PRESERVATION I: Bioabsorbable Cardiac Matrix Does Not Benefit STEMI Patients
LONDON, England—Use of a novel bioabsorbable cardiac matrix (BCM) in STEMI patients with large infarcts is safe but does not prevent LV remodeling or other adverse outcomes, according to results presented September 1, 2015, at the European Society of Cardiology Congress.
The BCM, dubbed IK-5001 (Bellerophon Therapeutics; Hampton, NJ), is a combination of sodium alginate and calcium gluconate that turns into a flexible hydrogel in the presence of free calcium. The gel replaces the degraded extracellular matrix, which results in reduced wall stress and a thicker scar. In animal models, the BCM, which dissolves in 4 to 6 weeks, provided mechanical support and prevented remodeling during the healing period.
For PRESERVATION I, Uwe Zeymer, MD, of Institut für Herzinfarktforschung (Ludwigshafen, Germany), and colleagues enrolled 303 STEMI patients with large infarcts (defined by peak cardiac markers, clinical presentation, and imaging) between April 2014 and December 2014 at 64 centers in 9 countries. The patients were randomized to receive a 4 mL intracoronary injection of BCM (n = 201) or saline (n = 102) between 2 and 5 days after the infarction as long as they had achieved TIMI 3 flow. The deployment was performed via a dedicated catheter proximal to the stent of the infarct-related artery.

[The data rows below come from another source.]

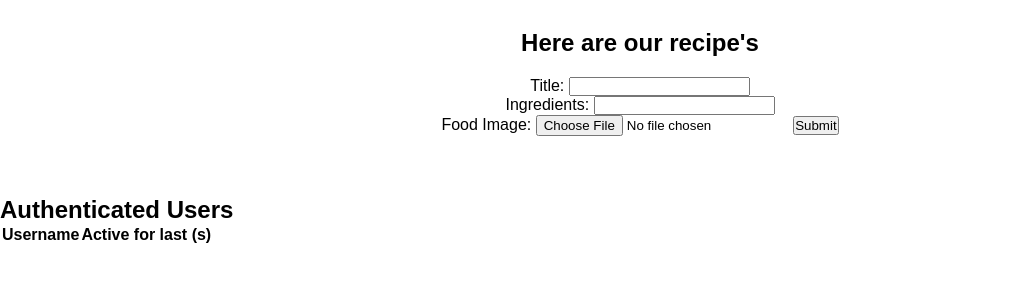
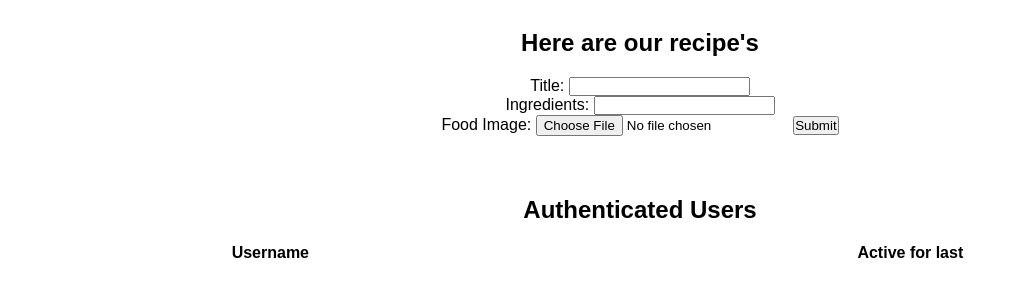
Before and after one commit to umairaali58/cse312project, a Flask app: page /recipe in a window 1280 px wide. Shown: the part 701-983 px from the top of the page, without its empty margins (0-1025 px from the left). Before the commit the page ends 944 px from the top, so only its background shows below. Run offline with Flask 2, Linux system fonts and the light colour scheme; data that the repository does not hold is empty.

Commit message:
frontend

```diff
--- a/server.py
+++ b/server.py
@@ -276,9 +276,9 @@ def get_userlist():
 
     for user in all_data:
         if user.get("username") and user.get("session_start"):
-            current_users.append({"username": user.get("username"), "elapsedtime": (datetime.now() - user.get("session_start")).total_seconds()})
+            current_users.append({"username": user.get("username"), "elapsedtime": round((datetime.now() - user.get("session_start")).total_seconds(),2)})
 
-    return jsonify(current_users)
+    return jsonify(current_users), 200
 
 
 @app.route('/home', methods=['GET'])
--- a/static/css/style.css
+++ b/static/css/style.css
@@ -49,3 +49,19 @@ p {
     font-size: 1.1rem;
     line-height: 1.6;
 }
+
+h2{
+    margin-bottom: 20px;
+    text-align: center;
+}
+table{
+    width: 100%;
+    border-collapse: collapse;
+    margin: 20px 0;
+    font-size: 16px;
+    text-align: center;
+}
+
+td {
+    padding: 12px 15px;
+}
--- a/templates/recipe.html
+++ b/templates/recipe.html
@@ -60,17 +60,20 @@
         </section>
 
         <section id="userlist">
+            <div class = "table">
                 <h2>Authenticated Users</h2>
+
                 <table id="userListTable">
                     <thead>
                         <tr>
                             <th>Username</th>
-                        <th>Active for last (s)</th>
+                            <th>Active for last</th>
                         </tr>
                     </thead>
                     <tbody>
                     </tbody>
                 </table>
+            </div>
         </section>
     <!-- JavaScript -->
     <script src="/static/app.js"></script>
```
Also changed, not shown: static/app.js (+11 -30 lines). Lines whose indentation alone changed are shown as unchanged.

Baseline characteristics were largely similar in both groups, although patients in the BCM group tended to have larger infarcts associated with higher NT-pro-BNP levels.

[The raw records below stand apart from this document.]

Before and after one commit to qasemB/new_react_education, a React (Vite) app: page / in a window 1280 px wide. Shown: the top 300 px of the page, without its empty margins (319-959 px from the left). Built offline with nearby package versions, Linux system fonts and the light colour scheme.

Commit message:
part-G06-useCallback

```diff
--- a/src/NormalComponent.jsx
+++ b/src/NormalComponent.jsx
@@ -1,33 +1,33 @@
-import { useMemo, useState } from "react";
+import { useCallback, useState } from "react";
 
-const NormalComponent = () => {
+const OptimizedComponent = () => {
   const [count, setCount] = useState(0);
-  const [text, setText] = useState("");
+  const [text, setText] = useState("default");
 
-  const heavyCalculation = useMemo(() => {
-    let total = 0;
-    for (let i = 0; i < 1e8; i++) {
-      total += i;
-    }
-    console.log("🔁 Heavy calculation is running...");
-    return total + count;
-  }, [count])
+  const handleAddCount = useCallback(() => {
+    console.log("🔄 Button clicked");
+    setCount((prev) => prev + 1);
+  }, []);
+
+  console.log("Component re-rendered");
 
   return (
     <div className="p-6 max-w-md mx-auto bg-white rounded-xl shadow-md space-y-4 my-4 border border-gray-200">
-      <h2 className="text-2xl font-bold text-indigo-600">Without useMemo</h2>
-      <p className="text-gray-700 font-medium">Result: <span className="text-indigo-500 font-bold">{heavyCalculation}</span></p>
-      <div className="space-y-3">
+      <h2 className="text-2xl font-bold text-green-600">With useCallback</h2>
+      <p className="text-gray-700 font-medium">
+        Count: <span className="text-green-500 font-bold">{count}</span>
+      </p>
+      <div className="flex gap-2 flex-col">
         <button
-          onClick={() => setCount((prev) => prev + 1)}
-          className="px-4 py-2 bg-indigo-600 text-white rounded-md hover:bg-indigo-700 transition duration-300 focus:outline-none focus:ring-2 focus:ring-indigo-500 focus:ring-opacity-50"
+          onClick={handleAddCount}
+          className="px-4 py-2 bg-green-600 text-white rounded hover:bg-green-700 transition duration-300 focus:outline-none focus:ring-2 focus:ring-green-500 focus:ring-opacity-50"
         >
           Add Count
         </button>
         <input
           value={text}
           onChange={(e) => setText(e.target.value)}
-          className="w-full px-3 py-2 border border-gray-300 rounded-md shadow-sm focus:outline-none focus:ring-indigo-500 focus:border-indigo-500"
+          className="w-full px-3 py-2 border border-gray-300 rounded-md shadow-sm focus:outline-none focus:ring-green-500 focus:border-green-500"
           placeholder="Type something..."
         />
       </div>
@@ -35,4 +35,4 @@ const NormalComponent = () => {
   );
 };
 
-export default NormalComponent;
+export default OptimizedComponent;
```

At 6 months, there was an increase in LV end-diastolic volume index (LVEDVI; primary endpoint), with no difference between the groups (difference of 3.8 mL/m2; 95% CI -0.5 to 8.0). The same held true at 12 months. Additionally, the BCM arm did not have a significant advantage for any of the secondary outcomes at 6 months; however, there was a trend toward a greater increase in the 6-minute walk test (table 1).
There was no difference in the composite endpoint of cardiovascular death, acute MI, revascularization, stent thrombosis, arrhythmia, or myocardial rupture between the treatment groups (P = .5).
Repeat catheterization was done in 22% of patients, but there were no differences between BCM and saline within 24 hours with respect to ischemia and arrhythmia. Five occlusions occurred in the BCM group compared with 1 among saline controls.
Not the End of BCM
The large size of the infarcts included in PRESERVATION I likely explain the discrepant findings compared with the animal models, Dr. Zeymer said. “This might have prevented the BCM to go into the infarct myocardium,” he suggested, adding that future studies should look at different patient populations and potentially deploy the BCM earlier. It might also be studied in combination therapies with stem cells.
Discussing the study, Marc Claeys, MD, of the University of Antwerp (Antwerp, Belgium), explained that “the adverse remodeling process is complex and seems to be triggered by a couple of pathways such as neurohumoral activation, inflammation, and apoptosis. You might have the perception that with timely reperfusion [in STEMI]… the issue of remodeling is almost solved [but] reality shows you that even today the risk of adverse remodeling is present in up to 40% of our STEMI patients, as was shown by the CIRCUS trial. So there’s a clear need to achieve reverse remodeling.”
Although the primary endpoint of the study was not met, it proves the safety of the procedure, Dr. Claeys said. He suggested the following 3 reasons for the negative results:
- The concentration of the artificial matrix might have been too low to increase scar thickness
- Matrix fixation and absorption rate in humans is unknown
- Only relying on mechanical support might not be enough to obtain reverse remodeling without more active regeneration of myocardium
“This is not the end of the study. This could be the beginning,” he concluded.
Zeymer U. PRESERVATION I: bioabsorbable cardiac matrix for the prevention of remodeling of the ventricle after large ST-segment elevation myocardial infarction. Presented at: European Society of Cardiology Congress; September 1, 2015; London, England.
- PRESERVATION I was sponsored by Bellerophon.
- Dr. Zeymer reports receiving honoraria.
- Dr. Claeys reports holding stocks in, receiving consulting and royalty fees from, or owning a healthcare company.